Originally from Peru and now based in Mexico, Michelle Fischman is the head of platform at Nazca, a venture capital firm focused on early stage investments. She previously worked at Endeavor México. With Anais Cisneros, she also founded Amela, a community of female founders in Spanish-speaking Latin America.
What are the main challenges facing the Latin American tech scene?
Our ecosystem has been evolving a lot. There’s a lot more international investment happening around Latin America. There’s a lot of money coming in, which is making valuations higher and making the market even more competitive. Everything is moving really, really fast. That’s going to stabilize, but right now prices are super high. That’s not helping to create a healthy ecosystem. As a fund, you still need to go through unit economics. Right now, some VCs are not even looking at those kinds of healthy metrics.
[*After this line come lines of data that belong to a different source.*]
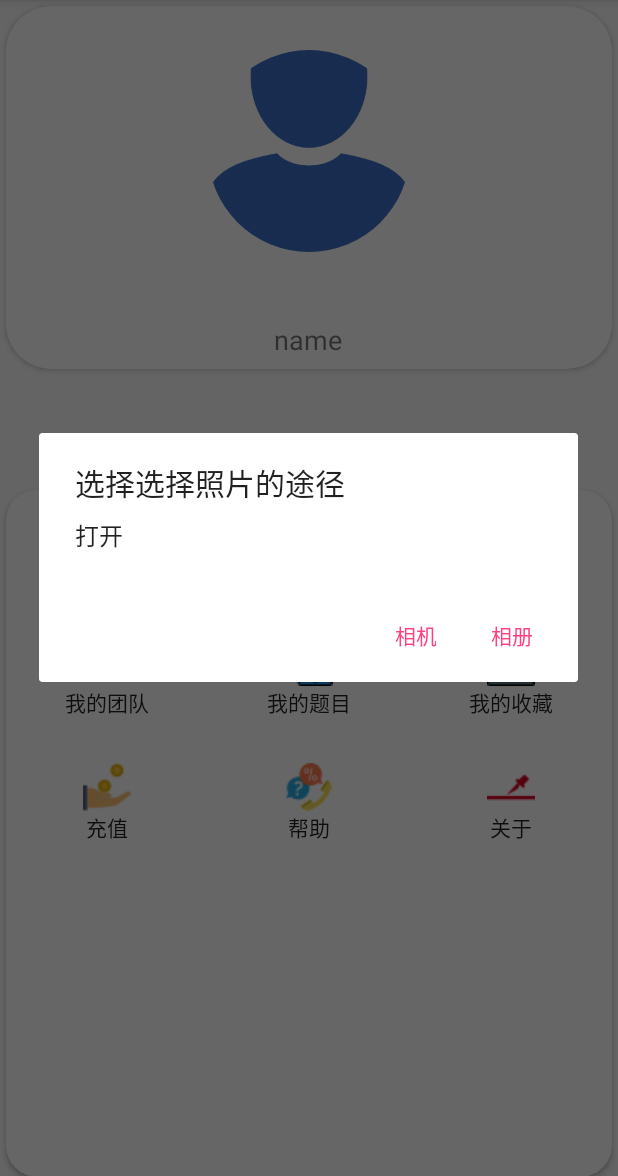
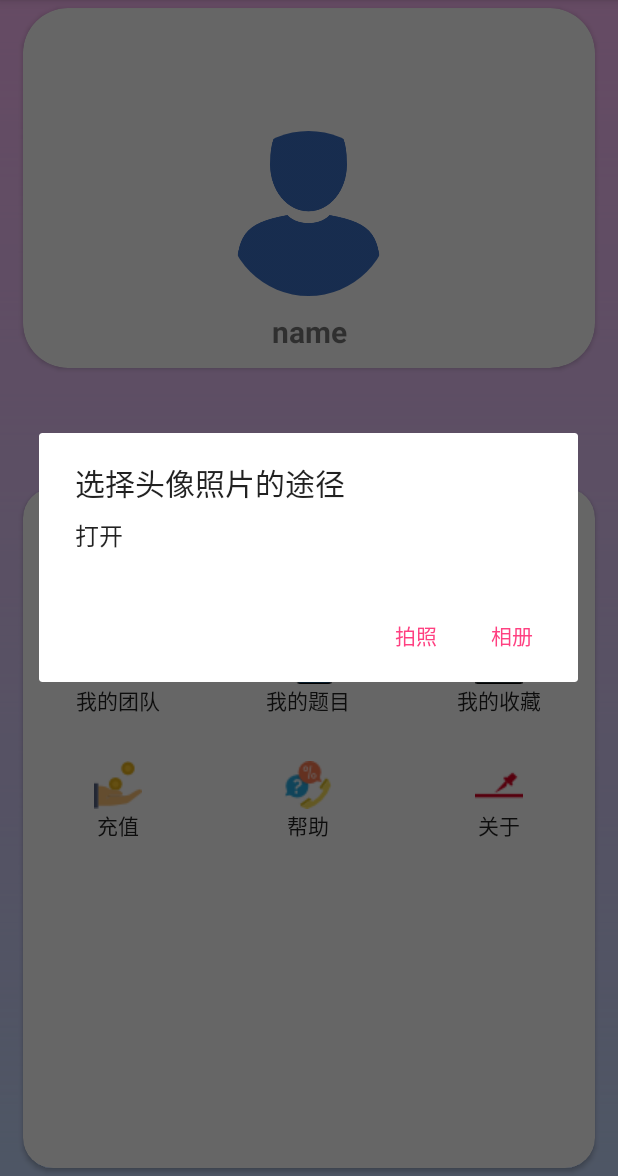
Before and after one commit to liangzihong/ShareYourWrongTitle, an Android app: the fragment Fragment4 shown on its own in the app's theme, after a tap on "头像", on a phone screen of 412 x 824 dp, the part 60-1236 px from its top. Run offline under Robolectric (Android 15) with nearby library versions, the phone set to English and light mode, and no system bars; our stand-ins replace CircleImageView; libraries missing offline, so code that uses them is left out: jp.wasabeef.glide; 1 statement that could not run was skipped.

Commit message:
ui_v2_finish

```diff
--- a/app/src/main/java/Fragments/Fragment4.java
+++ b/app/src/main/java/Fragments/Fragment4.java
@@ -145,7 +145,7 @@ public class Fragment4 extends Fragment {
     private void showNormalDialog(){
         final AlertDialog.Builder normalDialog =
                 new AlertDialog.Builder(this.getContext());
-        normalDialog.setTitle("选择选择照片的途径");
+        normalDialog.setTitle("选择头像照片的途径");
         normalDialog.setMessage("打开");
         normalDialog.setPositiveButton("相册",
                 new DialogInterface.OnClickListener() {
@@ -154,7 +154,7 @@ public class Fragment4 extends Fragment {
                         applyPermission();
                     }
                 });
-        normalDialog.setNegativeButton("相机",
+        normalDialog.setNegativeButton("拍照",
                 new DialogInterface.OnClickListener() {
                     @Override
                     public void onClick(DialogInterface dialog, int which) {
@@ -277,7 +277,7 @@ public class Fragment4 extends Fragment {
                     .load(imageUri)
                     .dontAnimate()
                     //第二个参数是圆角半径，第三个是模糊程度，2-5之间个人感觉比较好。
-                    .bitmapTransform(new BlurTransformation(myActivity, 1, 4))
+                    .bitmapTransform(new BlurTransformation(myActivity, 20, 2))
                     .into(new ViewTarget<View, GlideDrawable>(bg) {
                         //括号里为需要加载的控件
                         @Override
--- a/app/src/main/res/layout/fragment1_layout.xml
+++ b/app/src/main/res/layout/fragment1_layout.xml
@@ -1,7 +1,8 @@
 <?xml version="1.0" encoding="utf-8"?>
 <LinearLayout xmlns:android="http://schemas.android.com/apk/res/android"
     android:layout_width="match_parent"
-    android:layout_height="match_parent">
+    android:layout_height="match_parent"
+    android:background="@drawable/background_color">
 
     <ListView
         android:id="@+id/fg1_listview"
--- a/app/src/main/res/layout/view4.xml
+++ b/app/src/main/res/layout/view4.xml
@@ -3,15 +3,16 @@
     android:layout_width="match_parent"
     android:layout_height="match_parent"
     xmlns:app="http://schemas.android.com/apk/res-auto"
-    android:orientation="vertical">
+    android:orientation="vertical"
+    android:background="@drawable/background_color">
 
     <android.support.v7.widget.CardView
         android:layout_width="match_parent"
         android:layout_height="0dp"
         android:layout_weight="9"
-        android:layout_marginTop="4dp"
-        android:layout_marginLeft="4dp"
-        android:layout_marginRight="4dp"
+        android:layout_marginTop="5dp"
+        android:layout_marginLeft="15dp"
+        android:layout_marginRight="15dp"
         app:cardCornerRadius="30dp"
         android:id="@+id/view4_profile_bg"
         >
@@ -24,34 +25,31 @@
             <LinearLayout
                 android:layout_width="match_parent"
                 android:layout_height="0dp"
-                android:layout_weight="5"
-                android:orientation="horizontal">
+                android:layout_weight="4"
+                android:orientation="horizontal"
+                android:gravity="bottom">
 
                 <Space
                     android:layout_width="0dp"
                     android:layout_height="match_parent"
                     android:layout_weight="1"
-                    android:background="@android:color/transparent"/>
+                    android:background="@android:color/transparent" />
 
                 <de.hdodenhof.circleimageview.CircleImageView
+                    android:id="@+id/view4_profile"
                     android:layout_width="0dp"
-                    android:layout_height="wrap_content"
-                    android:src="@drawable/unknown_profile"
+                    android:layout_height="110dp"
                     android:layout_weight="1"
-                    android:id="@+id/view4_profile"/>
+                    android:src="@drawable/unknown_profile" />
 
                 <Space
                     android:layout_width="0dp"
                     android:layout_height="match_parent"
                     android:layout_weight="1"
-                    android:background="@android:color/transparent"/>
+                    android:background="@android:color/transparent" />
 
 
             </LinearLayout>
-
-            <Space
-                android:layout_width="match_parent"
-                android:layout_height="10dp" />
 
             <LinearLayout
                 android:layout_width="match_parent"
@@ -71,7 +69,8 @@
                     android:layout_weight="2"
                     android:gravity="center"
                     android:text="name"
-                    android:textSize="18sp" />
+                    android:textSize="20sp"
+                    android:textStyle="bold"/>
 
                 <Space
                     android:layout_width="0dp"
@@ -92,8 +91,9 @@
         android:layout_width="match_parent"
         android:layout_height="0dp"
         android:layout_weight="17"
-        android:layout_marginLeft="4dp"
-        android:layout_marginRight="4dp"
+        android:layout_marginBottom="5dp"
+        android:layout_marginLeft="15dp"
+        android:layout_marginRight="15dp"
         app:cardCornerRadius="20dp">
 
         <LinearLayout
```
Also changed, not shown: app/src/main/res/layout/view2.xml (+41 -4 lines), app/src/main/res/layout/view3.xml (+5 -5 lines).
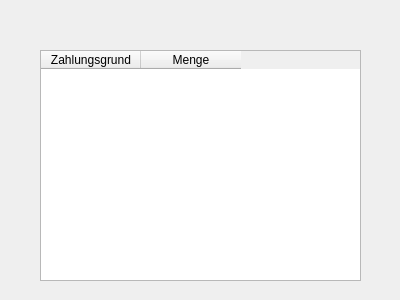
This is payments.ui in Snickers03/KlassenkassenManager as Qt 5 draws it before an edit. The edited form follows.
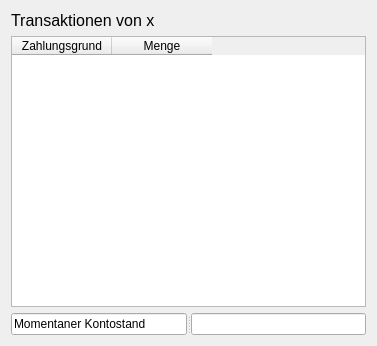
This is the edited form.

The edit to the form file:
```diff
--- a/payments.ui
+++ b/payments.ui
@@ -6,22 +6,30 @@
    <rect>
     <x>0</x>
     <y>0</y>
-    <width>400</width>
-    <height>300</height>
+    <width>377</width>
+    <height>346</height>
    </rect>
   </property>
   <property name="windowTitle">
    <string>Dialog</string>
   </property>
+  <layout class="QGridLayout" name="gridLayout_2">
+   <item row="0" column="0">
+    <widget class="QLabel" name="studName">
+     <property name="font">
+      <font>
+       <pointsize>12</pointsize>
+      </font>
+     </property>
+     <property name="text">
+      <string>Transaktionen von x</string>
+     </property>
+    </widget>
+   </item>
+   <item row="1" column="0">
+    <layout class="QGridLayout" name="gridLayout">
+     <item row="0" column="0">
   <widget class="QTableWidget" name="tableWidget">
-   <property name="geometry">
-    <rect>
-     <x>40</x>
-     <y>50</y>
-     <width>321</width>
-     <height>231</height>
-    </rect>
-   </property>
    <column>
     <property name="text">
      <string>Zahlungsgrund</string>
@@ -33,6 +41,26 @@
     </property>
    </column>
   </widget>
+     </item>
+     <item row="1" column="0">
+      <widget class="QSplitter" name="splitter">
+       <property name="orientation">
+        <enum>Qt::Horizontal</enum>
+       </property>
+       <widget class="QLineEdit" name="lineEdit">
+        <property name="text">
+         <string>Momentaner Kontostand</string>
+        </property>
+        <property name="readOnly">
+         <bool>true</bool>
+        </property>
+       </widget>
+       <widget class="QLineEdit" name="lineEdit_2"/>
+      </widget>
+     </item>
+    </layout>
+   </item>
+  </layout>
  </widget>
  <resources/>
  <connections/>
```
Left out of the diff: 4 changed lines with no effect on the pictures. Lines whose indentation alone changed are shown as unchanged.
There are also some industries that are becoming oversaturated. For example, there’s a lot of fintech startups coming up addressing solutions around payments and open banking. Now, one of the challenges is addressing other types of industries like edtech. There is a lot of opportunity around health tech, prop tech, and logistics as well.
Why did you start Amela, and what is the aim of the organization?
Last year, Anais Cisneros and I read that none of the $4.4 billion in funding for 2020 in Latin America went to female-only founded startups. That was eye opening for us. We didn’t understand why it was zero. We said, “OK, what’s happening?” We started more research. I was working at Endeavor back then. I was about to move into Nazca, and we realized that female founders didn’t have the same exposure as male founders. It was a major pain point. So we said, “OK, now what are we going to do about this?” That’s how Amela was born. We help founders with funds mapping and introductions, and we have a mentor pool that helps them with their pitch, their deck, their data room, and their business model.
The second objective of Amela is to connect female founders. We focus more on early stage founders because that’s where we believe we can really add value. We do meetups every month to build community, and through these meetups we bring speakers like Lolita Taub and Antonia Roja, who is one of the only female partners of a VC in Mexico. We have over 100 female founders from all over Latin America. 43% are from Mexico, but we also have many from Argentina, Colombia, Ecuador, Bolivia, and Peru as well.
What are the roadblocks that women in technology in Latin America face?
Latin America is still evolving, but it’s behind in many ways. Women do not have the same visibility as men. The media and the ecosystem just doesn’t give visibility to what female founders are doing. I’ve also heard a lot that when it comes to pitching, if a woman does not have what’s perceived as a strong enough attitude, investors don’t take them seriously.
I believe that it’s more of a structural problem. In Latin America, STEM careers don’t usually have as many women as men. So even before starting your professional journey, you go to universities. If you choose a STEM path, you don’t see many women. The work needs to be done from an educational side to start erasing this taboo that women cannot do tech. It’s an old pattern. We need to change.